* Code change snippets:
=======

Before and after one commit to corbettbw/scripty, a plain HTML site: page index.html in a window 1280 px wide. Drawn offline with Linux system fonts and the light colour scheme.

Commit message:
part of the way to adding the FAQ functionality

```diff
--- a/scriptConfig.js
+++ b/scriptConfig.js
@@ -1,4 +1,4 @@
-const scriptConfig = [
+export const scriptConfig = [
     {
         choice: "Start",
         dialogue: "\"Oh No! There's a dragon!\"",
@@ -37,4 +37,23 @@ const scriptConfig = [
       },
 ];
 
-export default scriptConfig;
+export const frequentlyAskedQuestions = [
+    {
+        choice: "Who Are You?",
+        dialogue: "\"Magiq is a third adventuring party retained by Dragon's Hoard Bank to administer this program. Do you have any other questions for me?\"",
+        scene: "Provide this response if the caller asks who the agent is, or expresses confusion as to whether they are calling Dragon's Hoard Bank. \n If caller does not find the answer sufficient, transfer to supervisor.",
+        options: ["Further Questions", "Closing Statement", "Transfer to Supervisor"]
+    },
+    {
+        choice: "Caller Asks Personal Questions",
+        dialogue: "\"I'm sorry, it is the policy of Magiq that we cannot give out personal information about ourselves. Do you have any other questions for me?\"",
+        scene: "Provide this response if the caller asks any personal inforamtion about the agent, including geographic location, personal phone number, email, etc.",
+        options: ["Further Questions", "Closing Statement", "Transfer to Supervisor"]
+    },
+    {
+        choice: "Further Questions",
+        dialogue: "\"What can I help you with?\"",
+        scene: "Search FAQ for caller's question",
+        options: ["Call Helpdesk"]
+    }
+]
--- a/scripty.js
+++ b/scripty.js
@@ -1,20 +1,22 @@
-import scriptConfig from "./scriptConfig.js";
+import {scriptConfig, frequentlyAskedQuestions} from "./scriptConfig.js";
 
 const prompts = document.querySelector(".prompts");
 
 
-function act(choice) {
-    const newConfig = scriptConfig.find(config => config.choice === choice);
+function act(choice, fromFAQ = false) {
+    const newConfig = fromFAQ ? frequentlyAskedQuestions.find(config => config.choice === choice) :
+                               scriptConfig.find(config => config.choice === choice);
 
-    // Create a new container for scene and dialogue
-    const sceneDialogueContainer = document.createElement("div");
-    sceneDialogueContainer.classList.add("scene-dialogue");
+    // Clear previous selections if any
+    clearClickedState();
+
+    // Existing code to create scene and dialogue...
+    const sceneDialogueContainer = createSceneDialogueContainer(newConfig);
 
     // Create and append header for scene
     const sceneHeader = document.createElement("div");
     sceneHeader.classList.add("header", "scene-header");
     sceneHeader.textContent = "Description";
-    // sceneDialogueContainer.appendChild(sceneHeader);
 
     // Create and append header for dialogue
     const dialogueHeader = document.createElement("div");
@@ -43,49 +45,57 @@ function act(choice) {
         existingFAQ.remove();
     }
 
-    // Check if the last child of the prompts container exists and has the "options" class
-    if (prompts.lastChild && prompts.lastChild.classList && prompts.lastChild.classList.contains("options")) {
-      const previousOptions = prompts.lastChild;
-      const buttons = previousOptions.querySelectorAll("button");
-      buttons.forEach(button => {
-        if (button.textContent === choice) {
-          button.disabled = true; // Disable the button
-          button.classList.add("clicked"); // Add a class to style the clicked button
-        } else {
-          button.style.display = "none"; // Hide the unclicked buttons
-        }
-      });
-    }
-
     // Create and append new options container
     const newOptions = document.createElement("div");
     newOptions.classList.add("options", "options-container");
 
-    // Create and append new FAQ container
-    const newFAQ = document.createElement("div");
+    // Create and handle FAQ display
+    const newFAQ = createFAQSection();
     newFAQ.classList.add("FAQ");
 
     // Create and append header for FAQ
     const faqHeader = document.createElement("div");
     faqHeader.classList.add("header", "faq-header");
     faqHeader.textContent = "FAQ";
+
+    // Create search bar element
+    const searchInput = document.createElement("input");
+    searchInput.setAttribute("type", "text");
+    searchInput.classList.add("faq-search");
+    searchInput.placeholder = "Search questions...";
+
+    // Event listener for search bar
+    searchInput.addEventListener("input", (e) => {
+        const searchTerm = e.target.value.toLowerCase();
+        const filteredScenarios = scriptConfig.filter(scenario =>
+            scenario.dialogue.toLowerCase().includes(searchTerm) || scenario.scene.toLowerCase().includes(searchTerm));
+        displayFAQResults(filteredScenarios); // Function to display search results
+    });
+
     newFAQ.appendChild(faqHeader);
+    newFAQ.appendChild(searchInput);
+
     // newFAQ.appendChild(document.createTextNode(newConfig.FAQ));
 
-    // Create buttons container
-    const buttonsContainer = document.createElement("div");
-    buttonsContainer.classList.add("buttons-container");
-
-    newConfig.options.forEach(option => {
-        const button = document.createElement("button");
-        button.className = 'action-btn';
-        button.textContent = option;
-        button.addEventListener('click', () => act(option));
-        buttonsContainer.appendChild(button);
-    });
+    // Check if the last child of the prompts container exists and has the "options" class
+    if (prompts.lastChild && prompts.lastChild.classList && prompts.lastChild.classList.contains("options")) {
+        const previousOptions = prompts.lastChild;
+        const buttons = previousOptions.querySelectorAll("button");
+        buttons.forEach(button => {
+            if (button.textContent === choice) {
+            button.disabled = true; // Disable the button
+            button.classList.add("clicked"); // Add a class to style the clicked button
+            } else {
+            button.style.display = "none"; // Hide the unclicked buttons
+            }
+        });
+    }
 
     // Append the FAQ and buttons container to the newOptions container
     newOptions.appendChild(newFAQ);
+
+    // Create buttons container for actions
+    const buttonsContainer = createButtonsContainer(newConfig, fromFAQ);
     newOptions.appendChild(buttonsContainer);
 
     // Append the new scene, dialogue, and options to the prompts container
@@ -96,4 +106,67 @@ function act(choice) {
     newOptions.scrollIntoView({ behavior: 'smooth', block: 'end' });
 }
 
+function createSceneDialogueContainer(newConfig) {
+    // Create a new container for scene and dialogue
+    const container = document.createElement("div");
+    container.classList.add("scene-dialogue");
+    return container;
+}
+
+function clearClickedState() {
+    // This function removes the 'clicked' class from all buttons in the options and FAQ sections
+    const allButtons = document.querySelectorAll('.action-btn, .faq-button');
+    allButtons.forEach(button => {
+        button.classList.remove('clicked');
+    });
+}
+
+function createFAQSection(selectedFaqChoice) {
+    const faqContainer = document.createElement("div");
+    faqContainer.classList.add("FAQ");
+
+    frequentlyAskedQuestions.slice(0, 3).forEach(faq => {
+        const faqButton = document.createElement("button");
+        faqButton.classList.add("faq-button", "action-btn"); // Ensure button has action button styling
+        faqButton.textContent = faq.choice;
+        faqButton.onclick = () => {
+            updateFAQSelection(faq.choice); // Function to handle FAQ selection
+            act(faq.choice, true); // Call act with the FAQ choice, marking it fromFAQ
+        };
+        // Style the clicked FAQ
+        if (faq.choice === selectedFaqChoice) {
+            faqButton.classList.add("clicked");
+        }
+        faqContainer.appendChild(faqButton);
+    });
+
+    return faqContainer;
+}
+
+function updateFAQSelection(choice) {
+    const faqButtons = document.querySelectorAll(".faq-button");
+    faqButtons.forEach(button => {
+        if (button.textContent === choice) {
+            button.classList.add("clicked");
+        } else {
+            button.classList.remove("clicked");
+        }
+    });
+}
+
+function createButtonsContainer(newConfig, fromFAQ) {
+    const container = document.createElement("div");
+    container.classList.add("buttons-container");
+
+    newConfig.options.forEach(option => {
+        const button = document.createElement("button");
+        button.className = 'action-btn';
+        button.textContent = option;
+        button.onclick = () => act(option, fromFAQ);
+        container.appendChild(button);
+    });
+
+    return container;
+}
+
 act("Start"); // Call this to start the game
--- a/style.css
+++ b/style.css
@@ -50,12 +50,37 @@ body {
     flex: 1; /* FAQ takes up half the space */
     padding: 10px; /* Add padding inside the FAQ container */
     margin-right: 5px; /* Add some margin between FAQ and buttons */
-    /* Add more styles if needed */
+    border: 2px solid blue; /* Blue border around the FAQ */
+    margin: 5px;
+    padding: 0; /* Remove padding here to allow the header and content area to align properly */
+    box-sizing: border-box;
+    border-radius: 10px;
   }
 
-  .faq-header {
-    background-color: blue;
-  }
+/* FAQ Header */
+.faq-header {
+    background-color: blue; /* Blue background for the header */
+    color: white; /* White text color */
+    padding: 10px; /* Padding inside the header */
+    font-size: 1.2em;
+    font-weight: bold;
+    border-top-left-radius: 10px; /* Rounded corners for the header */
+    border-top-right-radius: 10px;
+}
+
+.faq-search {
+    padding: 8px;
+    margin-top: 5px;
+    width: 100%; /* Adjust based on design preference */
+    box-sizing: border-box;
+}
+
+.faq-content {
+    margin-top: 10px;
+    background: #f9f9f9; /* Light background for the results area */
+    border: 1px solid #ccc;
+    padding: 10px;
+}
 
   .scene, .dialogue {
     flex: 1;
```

=======

* Brief: In the entries above, find each line that includes the string "scriptConfig" and copy it.

* Exercise output:
--- a/scriptConfig.js
+++ b/scriptConfig.js
-const scriptConfig = [
+export const scriptConfig = [
@@ -37,4 +37,23 @@ const scriptConfig = [
-export default scriptConfig;
-import scriptConfig from "./scriptConfig.js";
+import {scriptConfig, frequentlyAskedQuestions} from "./scriptConfig.js";
-    const newConfig = scriptConfig.find(config => config.choice === choice);
+                               scriptConfig.find(config => config.choice === choice);
+        const filteredScenarios = scriptConfig.filter(scenario =>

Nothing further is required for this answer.